[Dataset records]
=== Section Start ===
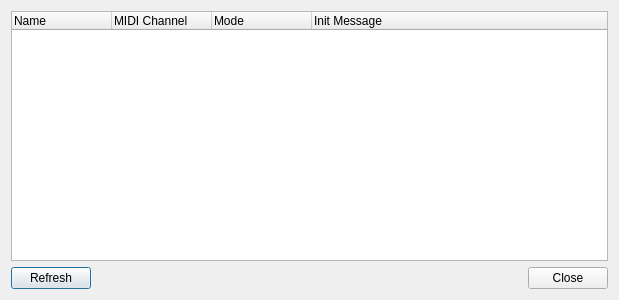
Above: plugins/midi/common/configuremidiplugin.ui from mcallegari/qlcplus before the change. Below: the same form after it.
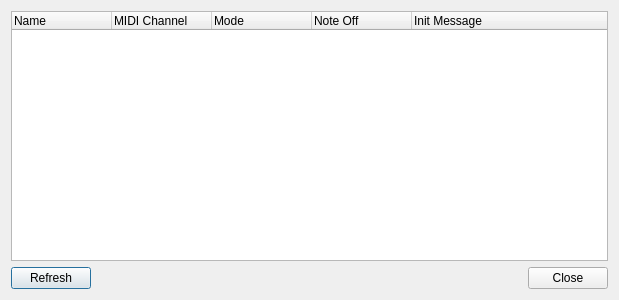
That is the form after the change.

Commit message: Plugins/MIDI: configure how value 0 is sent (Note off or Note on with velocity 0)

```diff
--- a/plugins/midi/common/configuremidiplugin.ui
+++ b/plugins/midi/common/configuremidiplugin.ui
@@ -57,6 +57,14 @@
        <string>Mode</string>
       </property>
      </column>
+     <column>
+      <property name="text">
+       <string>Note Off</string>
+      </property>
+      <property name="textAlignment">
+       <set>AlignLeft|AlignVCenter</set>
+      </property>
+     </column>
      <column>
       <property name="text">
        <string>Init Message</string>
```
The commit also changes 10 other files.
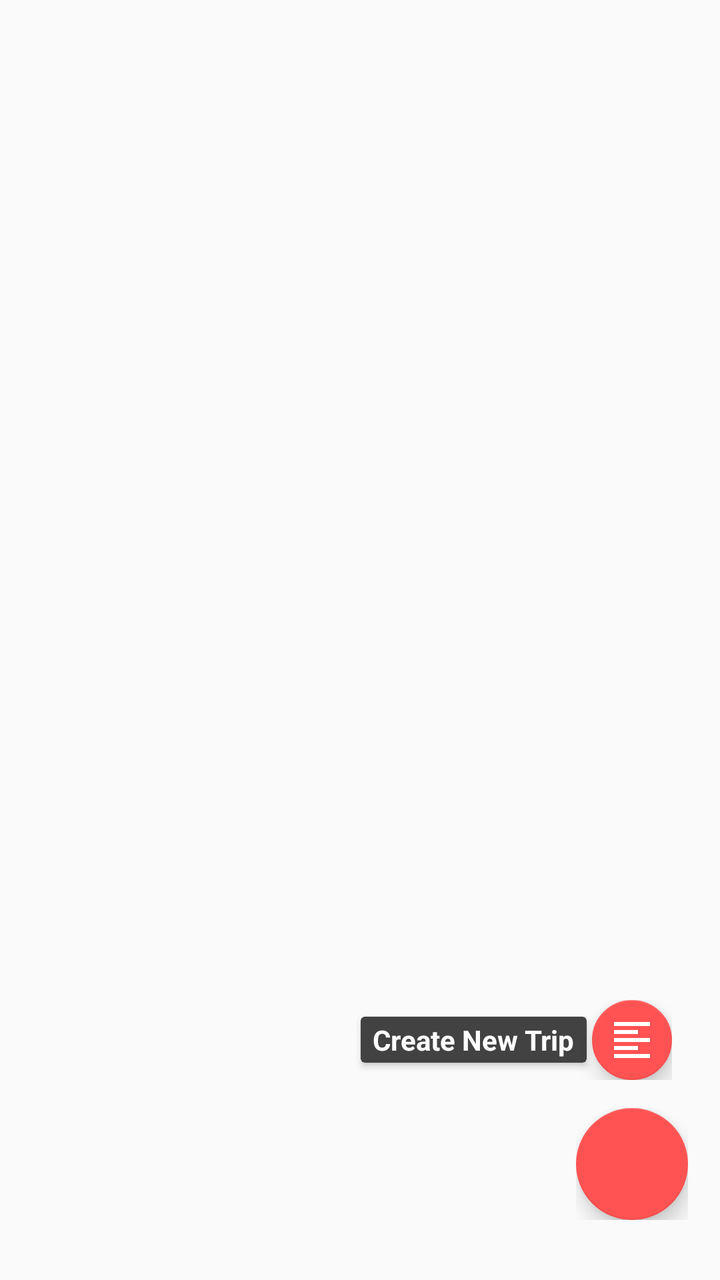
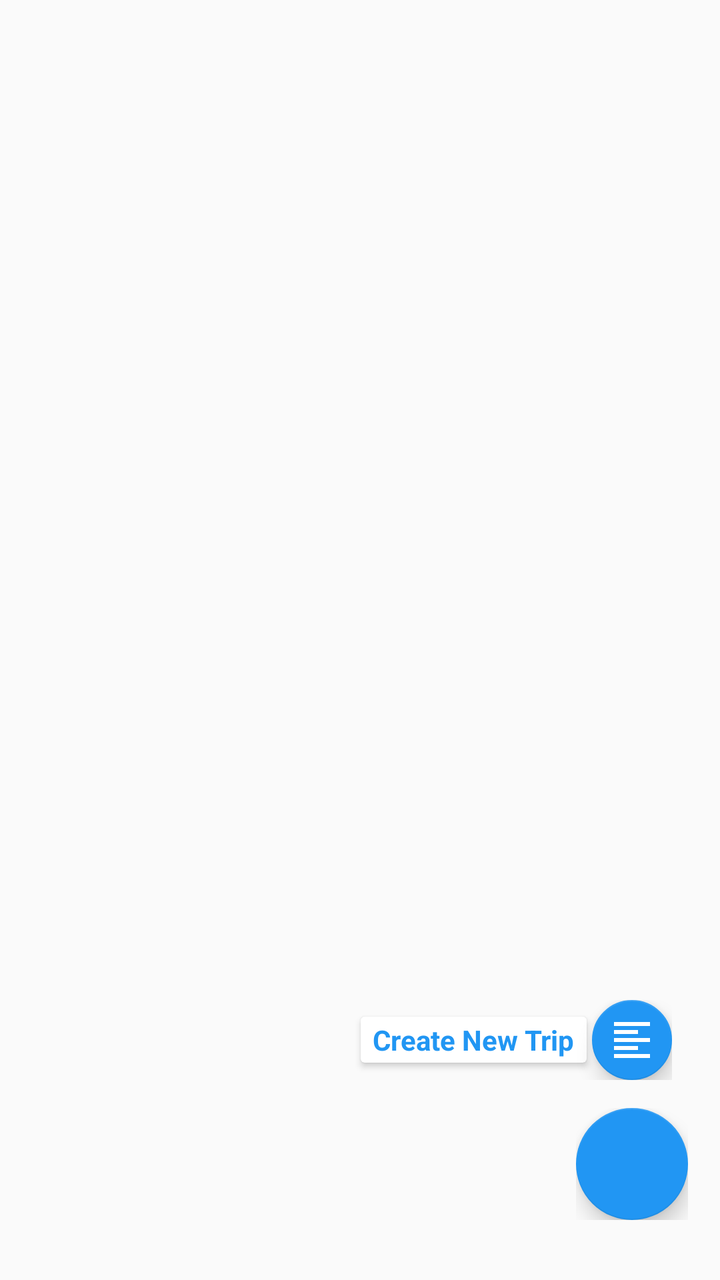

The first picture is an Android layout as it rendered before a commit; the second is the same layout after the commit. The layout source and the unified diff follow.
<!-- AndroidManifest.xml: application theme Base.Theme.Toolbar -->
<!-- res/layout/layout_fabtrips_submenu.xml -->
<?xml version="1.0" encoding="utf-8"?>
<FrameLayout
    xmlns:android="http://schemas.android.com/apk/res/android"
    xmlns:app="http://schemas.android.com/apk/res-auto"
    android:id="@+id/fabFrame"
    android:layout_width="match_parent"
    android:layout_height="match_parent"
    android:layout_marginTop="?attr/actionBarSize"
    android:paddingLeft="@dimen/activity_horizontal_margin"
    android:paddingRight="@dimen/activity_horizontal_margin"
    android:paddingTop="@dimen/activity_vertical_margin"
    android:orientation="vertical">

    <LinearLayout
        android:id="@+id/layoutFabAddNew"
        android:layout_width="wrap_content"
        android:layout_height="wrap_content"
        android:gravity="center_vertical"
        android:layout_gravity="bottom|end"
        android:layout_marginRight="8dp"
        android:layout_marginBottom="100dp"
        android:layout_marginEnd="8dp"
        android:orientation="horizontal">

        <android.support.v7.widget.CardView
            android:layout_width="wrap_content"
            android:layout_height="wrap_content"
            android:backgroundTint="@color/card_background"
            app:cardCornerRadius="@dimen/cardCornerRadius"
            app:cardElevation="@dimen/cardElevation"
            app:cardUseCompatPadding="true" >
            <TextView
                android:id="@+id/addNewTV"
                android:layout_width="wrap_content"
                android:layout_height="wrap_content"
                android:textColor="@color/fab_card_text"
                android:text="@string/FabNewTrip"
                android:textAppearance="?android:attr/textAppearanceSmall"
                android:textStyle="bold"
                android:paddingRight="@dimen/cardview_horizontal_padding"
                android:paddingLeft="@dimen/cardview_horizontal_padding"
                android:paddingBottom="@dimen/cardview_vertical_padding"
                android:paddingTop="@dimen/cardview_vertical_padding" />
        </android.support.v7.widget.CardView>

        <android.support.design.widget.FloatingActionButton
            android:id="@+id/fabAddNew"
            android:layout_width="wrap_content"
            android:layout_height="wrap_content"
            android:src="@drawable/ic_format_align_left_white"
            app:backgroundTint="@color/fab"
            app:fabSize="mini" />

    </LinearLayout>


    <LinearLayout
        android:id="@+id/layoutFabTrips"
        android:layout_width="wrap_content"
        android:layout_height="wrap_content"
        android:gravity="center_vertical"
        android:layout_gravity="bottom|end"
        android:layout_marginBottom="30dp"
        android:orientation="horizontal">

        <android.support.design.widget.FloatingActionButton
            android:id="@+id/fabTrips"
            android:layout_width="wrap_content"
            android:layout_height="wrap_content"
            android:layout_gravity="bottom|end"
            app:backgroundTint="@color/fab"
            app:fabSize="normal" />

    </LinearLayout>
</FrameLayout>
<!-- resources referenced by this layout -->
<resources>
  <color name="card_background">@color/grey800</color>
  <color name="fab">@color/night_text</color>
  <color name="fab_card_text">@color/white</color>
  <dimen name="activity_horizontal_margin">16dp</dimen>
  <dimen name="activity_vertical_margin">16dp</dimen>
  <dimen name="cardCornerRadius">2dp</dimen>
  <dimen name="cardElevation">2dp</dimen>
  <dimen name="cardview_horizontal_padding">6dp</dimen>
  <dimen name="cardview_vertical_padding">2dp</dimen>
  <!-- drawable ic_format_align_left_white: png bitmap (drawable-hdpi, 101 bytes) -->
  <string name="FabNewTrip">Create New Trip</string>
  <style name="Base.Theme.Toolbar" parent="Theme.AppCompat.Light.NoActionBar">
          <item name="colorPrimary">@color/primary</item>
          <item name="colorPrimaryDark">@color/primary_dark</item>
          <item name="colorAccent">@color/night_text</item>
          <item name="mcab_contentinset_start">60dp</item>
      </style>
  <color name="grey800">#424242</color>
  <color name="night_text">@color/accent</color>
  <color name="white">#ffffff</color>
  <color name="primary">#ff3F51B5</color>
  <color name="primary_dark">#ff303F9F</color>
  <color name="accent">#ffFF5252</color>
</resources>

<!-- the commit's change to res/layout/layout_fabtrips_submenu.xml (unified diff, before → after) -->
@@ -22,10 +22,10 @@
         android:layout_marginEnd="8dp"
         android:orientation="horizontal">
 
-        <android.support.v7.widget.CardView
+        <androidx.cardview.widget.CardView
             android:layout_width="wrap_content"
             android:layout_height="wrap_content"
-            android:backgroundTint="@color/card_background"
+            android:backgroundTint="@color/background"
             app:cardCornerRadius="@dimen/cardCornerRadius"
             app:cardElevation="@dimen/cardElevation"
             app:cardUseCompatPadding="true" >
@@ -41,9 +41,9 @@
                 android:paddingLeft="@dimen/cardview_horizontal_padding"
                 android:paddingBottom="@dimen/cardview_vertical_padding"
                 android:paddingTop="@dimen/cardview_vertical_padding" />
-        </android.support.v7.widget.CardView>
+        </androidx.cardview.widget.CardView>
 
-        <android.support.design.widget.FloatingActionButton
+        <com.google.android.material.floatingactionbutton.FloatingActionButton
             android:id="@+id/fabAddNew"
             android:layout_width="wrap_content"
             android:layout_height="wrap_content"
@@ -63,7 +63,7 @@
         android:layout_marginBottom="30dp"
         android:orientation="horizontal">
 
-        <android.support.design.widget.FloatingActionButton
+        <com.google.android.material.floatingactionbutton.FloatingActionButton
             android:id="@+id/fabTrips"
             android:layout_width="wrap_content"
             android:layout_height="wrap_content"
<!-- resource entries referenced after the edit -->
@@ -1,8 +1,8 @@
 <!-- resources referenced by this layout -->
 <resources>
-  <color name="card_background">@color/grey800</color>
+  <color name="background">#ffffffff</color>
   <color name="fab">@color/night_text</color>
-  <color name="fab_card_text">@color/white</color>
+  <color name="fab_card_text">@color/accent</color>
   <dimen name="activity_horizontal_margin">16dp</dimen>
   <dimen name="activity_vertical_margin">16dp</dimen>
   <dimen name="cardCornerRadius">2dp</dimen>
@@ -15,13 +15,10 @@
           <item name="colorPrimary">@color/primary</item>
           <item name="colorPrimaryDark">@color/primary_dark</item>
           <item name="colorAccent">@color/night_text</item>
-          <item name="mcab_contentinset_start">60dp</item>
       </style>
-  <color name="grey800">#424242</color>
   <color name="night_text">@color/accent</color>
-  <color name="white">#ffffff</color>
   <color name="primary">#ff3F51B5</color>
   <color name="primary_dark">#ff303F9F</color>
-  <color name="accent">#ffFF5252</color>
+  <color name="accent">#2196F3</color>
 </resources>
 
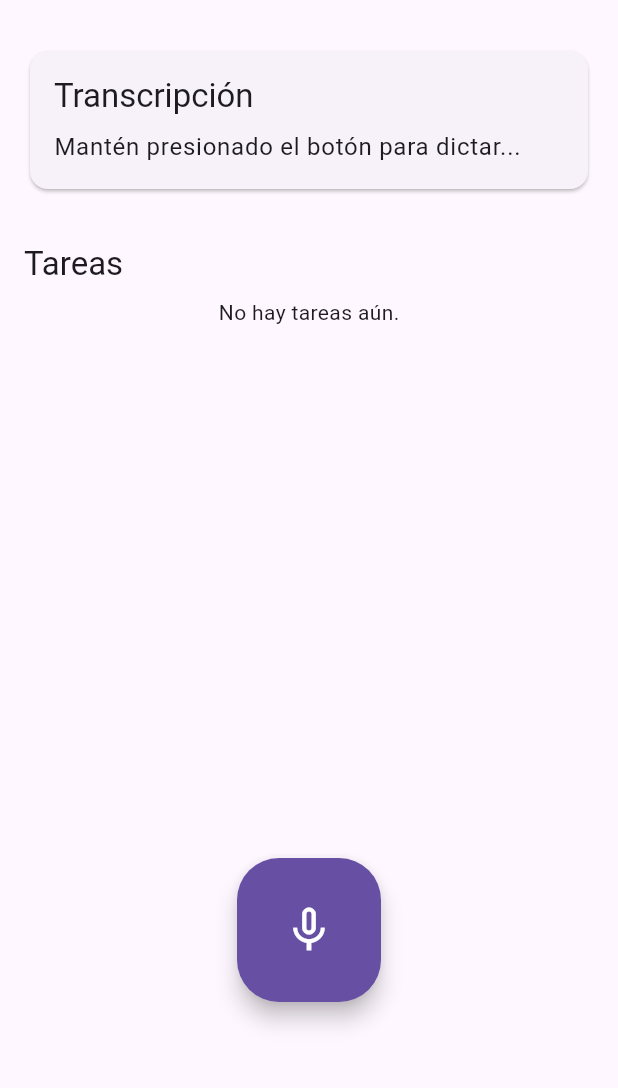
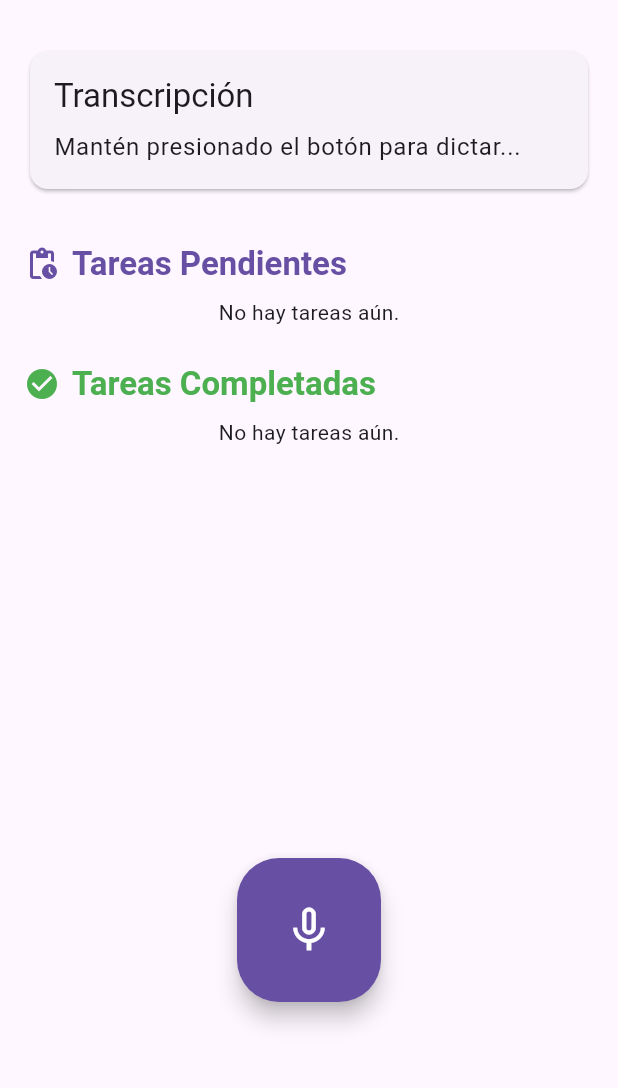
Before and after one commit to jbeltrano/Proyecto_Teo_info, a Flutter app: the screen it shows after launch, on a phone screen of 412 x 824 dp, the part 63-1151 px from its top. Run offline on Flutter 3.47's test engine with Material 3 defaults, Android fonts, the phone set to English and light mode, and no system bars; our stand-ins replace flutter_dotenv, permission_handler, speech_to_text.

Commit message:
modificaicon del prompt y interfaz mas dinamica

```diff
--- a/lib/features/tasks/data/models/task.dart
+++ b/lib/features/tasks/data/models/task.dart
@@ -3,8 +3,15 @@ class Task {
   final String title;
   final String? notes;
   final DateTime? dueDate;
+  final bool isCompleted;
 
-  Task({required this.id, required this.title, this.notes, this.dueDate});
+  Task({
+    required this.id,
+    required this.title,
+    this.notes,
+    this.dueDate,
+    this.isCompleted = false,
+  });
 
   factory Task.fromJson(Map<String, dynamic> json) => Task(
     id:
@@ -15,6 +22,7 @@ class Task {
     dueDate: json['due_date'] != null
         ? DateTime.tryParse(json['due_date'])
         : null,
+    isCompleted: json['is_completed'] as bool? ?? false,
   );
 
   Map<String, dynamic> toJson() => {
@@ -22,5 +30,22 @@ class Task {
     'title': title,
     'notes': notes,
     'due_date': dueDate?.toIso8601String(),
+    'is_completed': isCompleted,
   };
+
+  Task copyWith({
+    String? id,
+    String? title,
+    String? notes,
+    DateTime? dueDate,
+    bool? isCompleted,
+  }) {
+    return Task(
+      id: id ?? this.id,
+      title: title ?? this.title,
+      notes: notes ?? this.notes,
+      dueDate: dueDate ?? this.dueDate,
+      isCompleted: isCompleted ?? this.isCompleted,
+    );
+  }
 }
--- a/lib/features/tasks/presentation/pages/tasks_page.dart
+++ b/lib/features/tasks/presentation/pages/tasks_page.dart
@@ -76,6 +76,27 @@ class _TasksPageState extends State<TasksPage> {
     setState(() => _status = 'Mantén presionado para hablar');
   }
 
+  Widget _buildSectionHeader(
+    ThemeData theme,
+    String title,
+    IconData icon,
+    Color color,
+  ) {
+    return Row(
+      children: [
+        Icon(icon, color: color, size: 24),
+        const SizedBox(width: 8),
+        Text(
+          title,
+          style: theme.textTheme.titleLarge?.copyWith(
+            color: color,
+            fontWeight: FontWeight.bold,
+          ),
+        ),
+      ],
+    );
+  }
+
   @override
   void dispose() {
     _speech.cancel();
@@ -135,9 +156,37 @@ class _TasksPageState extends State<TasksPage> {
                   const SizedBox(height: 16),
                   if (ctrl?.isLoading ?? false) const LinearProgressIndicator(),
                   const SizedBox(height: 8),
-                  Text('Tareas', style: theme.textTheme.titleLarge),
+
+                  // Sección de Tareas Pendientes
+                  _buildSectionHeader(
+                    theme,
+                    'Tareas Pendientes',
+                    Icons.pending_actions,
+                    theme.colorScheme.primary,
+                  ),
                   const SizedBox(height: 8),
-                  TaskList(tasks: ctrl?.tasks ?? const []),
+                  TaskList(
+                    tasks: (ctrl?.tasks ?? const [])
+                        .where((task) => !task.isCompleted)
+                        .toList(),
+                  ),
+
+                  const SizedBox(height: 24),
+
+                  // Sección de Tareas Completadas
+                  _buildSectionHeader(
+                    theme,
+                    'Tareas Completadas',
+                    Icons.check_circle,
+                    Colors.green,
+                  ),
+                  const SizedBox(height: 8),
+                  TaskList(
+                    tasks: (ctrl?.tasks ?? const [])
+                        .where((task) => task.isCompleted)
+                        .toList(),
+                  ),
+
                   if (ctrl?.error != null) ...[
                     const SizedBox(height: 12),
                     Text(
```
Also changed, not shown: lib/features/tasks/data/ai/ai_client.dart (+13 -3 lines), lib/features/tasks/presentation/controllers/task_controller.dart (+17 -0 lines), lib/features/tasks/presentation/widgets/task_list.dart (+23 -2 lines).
=== Section End ===
# Activity:
For each line in the records that holds "support", show that line as it stands.

# Exercise output:
        <android.support.v7.widget.CardView
        </android.support.v7.widget.CardView>
        <android.support.design.widget.FloatingActionButton
        <android.support.design.widget.FloatingActionButton
-        <android.support.v7.widget.CardView
-        </android.support.v7.widget.CardView>
-        <android.support.design.widget.FloatingActionButton
-        <android.support.design.widget.FloatingActionButton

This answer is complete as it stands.